The camp’s six tents are set underneath several winter thorn and ebony trees along the river banks. It’s a semi-mobile camp, so tents are quite literally tents and feature bucket showers and no running water. We love this style as it conveys the remoteness of the camp’s location and allows you to connect with nature. Sitting outside our tent in the afternoons with a good book was a highlight of our trip — the perfect spot to relax.

Breakfast Zambezi Expeditions
Cameron In Zambezi Expeditions

The heart of the camp lies in the communal dining space and lounge. A cool drink, a tasty snack, or a spot to recharge our camera batteries was always available. Of course, we must note the plunge pool as it was a great way to cool off in the summer heat while watching the Zambezi River.

Pool At Zambezi Expeditions

They lit a cozy fire every night to sit around and star gaze. After recalling the day with our fellow safari guests and making new friends, we’d head to the dining table. As with tradition on safari, dinners are communal and feature delicious lodge food.

Brunch In Mana Pools

Nyamatusi Lodge

Nyamatusi Deck

Our last stop in Mana Pools was at African Bush Camps’ newest camp in Zimbabwe. Nyamatusi Camp is situated along the Zambezi in the heart of Mana Pools. The gem of a camp blends comfort with sustainability and seriously luxurious “tents.”

The six luxurious tented suites offering mesmerizing river views and escarpment made our escape to nature opulent and soothing. Each tent boasted air-conditioning, indoor and outdoor showers, a private viewing deck, and a plunge pool, creating a haven of elegance in the wild.

Nyamatusi Plunge Pool

At Nyamatusi Camp, meaning ‘wild game,’ we continued connecting with the wilderness. Whether on game drives or a relaxing canoe safari. Of course, this was all while going without any want or need. The camp was seriously luxurious and even featured a wine cellar!

Wine Cellar In Mana Pools


Somalisa Camp

Somalisa Camp is a storied camp in Hwange surrounded by a mix of golden savannah and Kalahari woodland. It’s the camp where you want to melt into a comfortable seat and listen to the lions roar in the distance. It was the company’s first safari lodge, and it’s easy to see why they chose the magical location. Nestled under an Acacia grove along a seasonal floodplain, Somalisa Camp blends tranquility with nature’s elegance.

Somalisa Camp Interior

The intimate bush camp, perfect for a serene Hwange safari, features an elegant style infused with natural wood. Operating on a full solar power farm and water purity system, Somalisa Camp is an eco-friendly haven, recycling 80% of the water used and holding the first GOLD Green Tourism Certification in Zimbabwe.

The seven sailcloth tents, set on a private concession in Hwange National Park, offer modern amenities like a fan, battery charging station, wood-burning fireplace, and private viewing deck. Inspired by yesteryear’s romance, the bathroom boasts an indoor and outdoor space with a copper slipper-style bathtub and endless views across the vast plains.

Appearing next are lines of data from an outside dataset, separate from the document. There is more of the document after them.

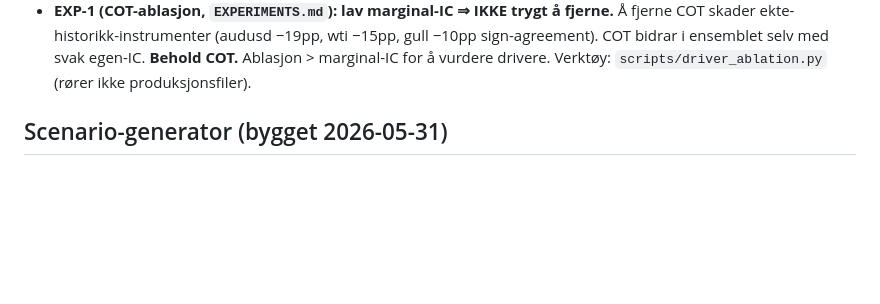
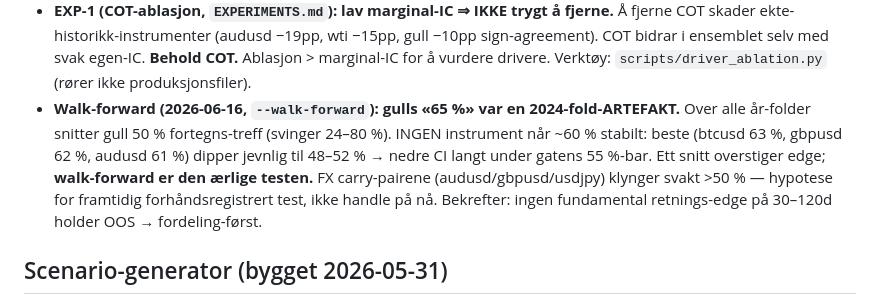
Before and after one commit to Snkpipefish/regnbue, a Markdown page: STATE.md, the part around the change. Rendered like a GitHub page; blank space fills up the shorter version.

Commit message:
docs: walk-forward-funn — gulls «edge» var en 2024-fold-artefakt, ingen når gate-baren
Kjørte `python -m setups.validate --walk-forward` (alle 22, expanding window).
- Gulls 65% fra ett 2024-snitt holder IKKE: snitt 50% over alle år-folder (svinger 24–80%).
- Ingen instrument ~60% stabilt; beste (btcusd 63%, gbpusd 62%, audusd 61%) dipper til
  48–52% → nedre CI langt under gatens 55%-bar.
- FX carry-pair klynger svakt >50% (hypotese for framtidig forhåndsregistrert test).
Bekrefter kjernefunnet hardere: ingen fundamental retnings-edge holder OOS over flere
vinduer → rettferdiggjør streng/taus gate + fordeling-først. Ført inn som HOVEDFUNN.

Co-Authored-By: Claude Opus 4.8 <noreply@anthropic.com>

```diff
--- a/STATE.md
+++ b/STATE.md
@@ -185,6 +185,12 @@ Kjørt via `/tmp/oos_check.py`-mønster (= `validate.run` + agreement-variant).
   skader ekte-historikk-instrumenter (audusd −19pp, wti −15pp, gull −10pp sign-agreement). COT
   bidrar i ensemblet selv med svak egen-IC. **Behold COT.** Ablasjon > marginal-IC for å vurdere
   drivere. Verktøy: `scripts/driver_ablation.py` (rører ikke produksjonsfiler).
+- **Walk-forward (2026-06-16, `--walk-forward`): gulls «65 %» var en 2024-fold-ARTEFAKT.** Over alle
+  år-folder snitter gull 50 % fortegns-treff (svinger 24–80 %). INGEN instrument når ~60 % stabilt:
+  beste (btcusd 63 %, gbpusd 62 %, audusd 61 %) dipper jevnlig til 48–52 % → nedre CI langt under
+  gatens 55 %-bar. Ett snitt overstiger edge; **walk-forward er den ærlige testen.** FX carry-pairene
+  (audusd/gbpusd/usdjpy) klynger svakt >50 % — hypotese for framtidig forhåndsregistrert test, ikke
+  handle på nå. Bekrefter: ingen fundamental retnings-edge på 30–120d holder OOS → fordeling-først.
 
 ## Scenario-generator (bygget 2026-05-31)
 - `scenario.py` — FHS (EWMA-vol + standardiserte residualer + stationary block bootstrap) → betinget
```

Somalisa Camp Morning

Explore Hwange’s legends through walking safaris, game drives, birding, and cultural visits seamlessly led by our passionate guides, revealing the wonders of the African bush.

About Cameron Seagle

Cameron Seagle is one of the principal writers and photographers for The World Pursuit. He is a travel expert that has been traveling the world for the past decade. During this time, he established a passion for conservation and environmental sustainability. When not traveling, he's obsessed with finding the best gear and travel products. In his free time, you can find him hiking, mountain biking, mountaineering, and snowboarding. His favorite countries are Scotland, Indonesia, Mozambique, Peru, Italy, and Japan.

You can learn more about Cameron on The World Pursuit About Us Page.